Monthly Social Security payments differ substantially depending on when you start receiving benefits.
Why are they made again and again? Making sense of these errors in judgement.
Pundits go on and on about how “terrible” or “wonderful” annuities are, but they never talk about whether annuities are right.
Even low inflation rates over an extended period of time can impact your finances in retirement.
Learn how to address the challenges that women face when planning for retirement.
Estimate the maximum contribution amount for a Self-Employed 401(k), SIMPLE IRA, or SEP.
Estimate how long your retirement savings may last using various monthly cash flow rates.
This calculator can help you estimate how much you may need to save for retirement.
This calculator compares a hypothetical fixed annuity with an account where the interest is taxed each year.
This calculator compares employee contributions to a Roth 401(k) and a traditional 401(k).
Estimate your monthly and annual income from various IRA types.
What does your home really cost?
There are a lot of misconceptions about Social Security.

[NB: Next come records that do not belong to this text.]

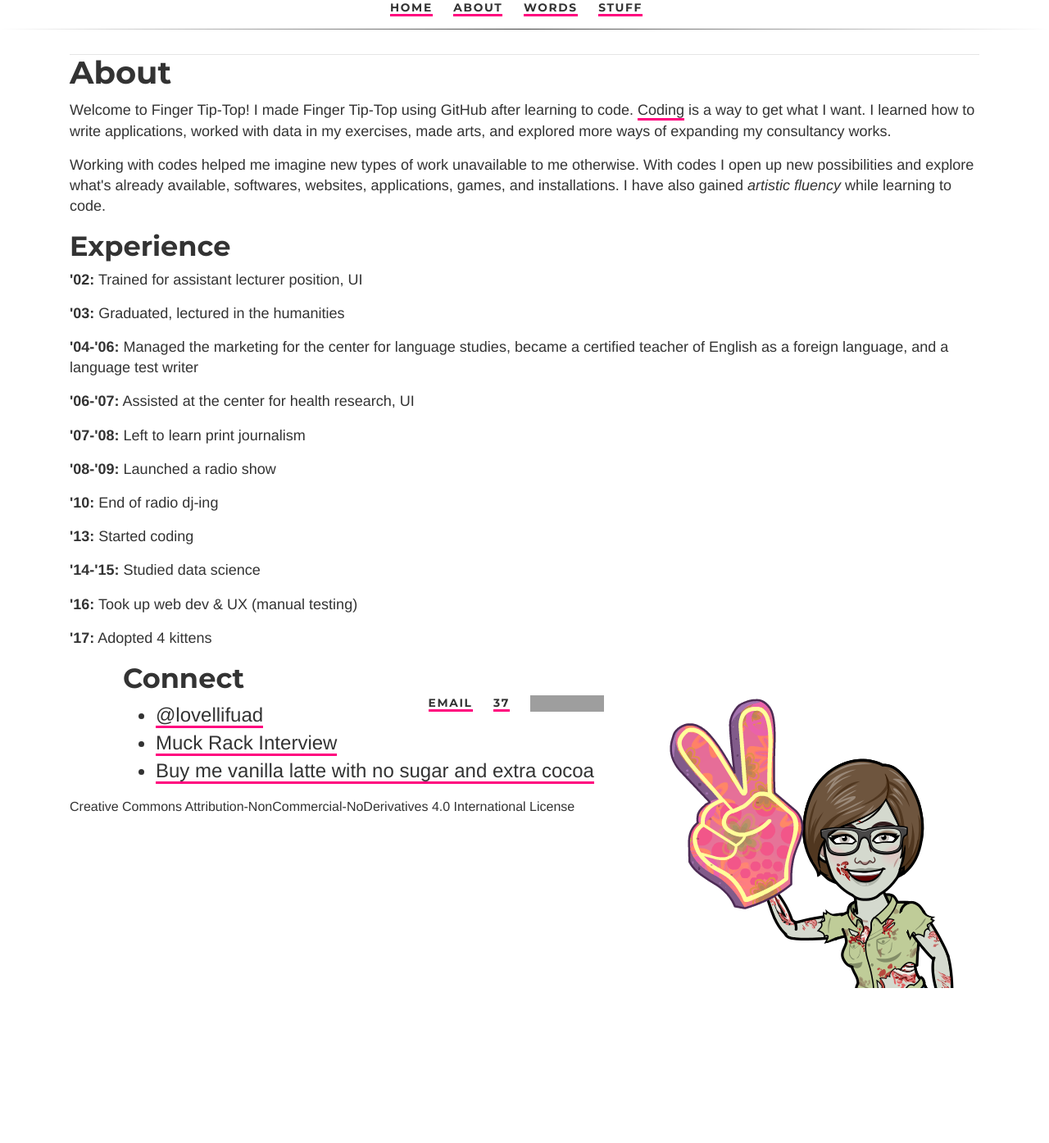
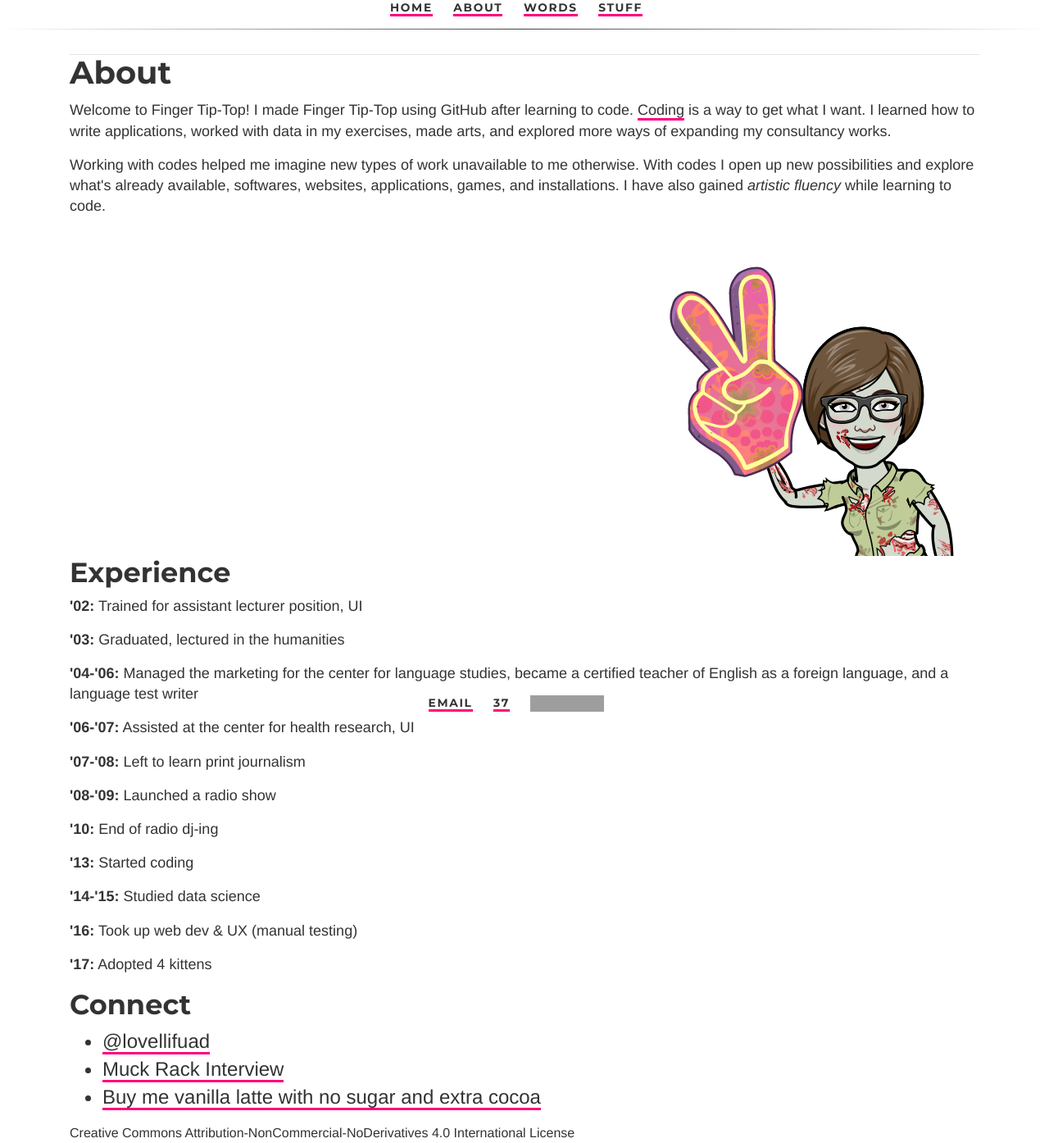
Before and after one commit to ariesti/ariesti.github.io, a Jekyll site: the page built from about/index.html, in a window 1280 px wide. Shown: the whole page at 82% size. Built offline with Jekyll 4.4.1, drawn with Linux system fonts in a browser that asks for light colours; before the commit the page ends 1205 px from its top, so only the background shows below that; grey boxes are pictures that could not be loaded.

Commit message:
Update index.html

```diff
--- a/about/index.html
+++ b/about/index.html
@@ -18,6 +18,9 @@
 			</p>
 		</div>
 <hr>
+		<div class="right">
+			<img src="/assets/1-ftt.png" alt="Finger Tip-Top" style="float:right" />
+		</div>
 		<div class="clear">
 			<h2>Experience</h2>
 			<p><strong>'02:</strong> Trained for assistant lecturer position, UI</p>
@@ -32,10 +35,7 @@
 			<p><strong>'16:</strong> Took up web dev & UX (manual testing)</p>
 			<p><strong>'17:</strong> Adopted 4 kittens</p>
 		</div>
-		<div class="right">
-			<img src="/assets/1-ftt.png" alt="Finger Tip-Top" style="float:right" />
-		</div>
-		<div id="wrapper">
+		<div id="left">
 			<h2>Connect</h2>
 			<ul class="links">
 				<li><a href="https://twitter.com/lovellifuad">@lovellifuad</a></li>
```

Here’s the truth about three of them.
Here are five facts about Social Security that might surprise you.
Taking your Social Security benefits at the right time may help maximize your benefit.
There’s an alarming difference between perception and reality for current and future retirees.
Imagine your ideal post-pandemic retirement with this animated video.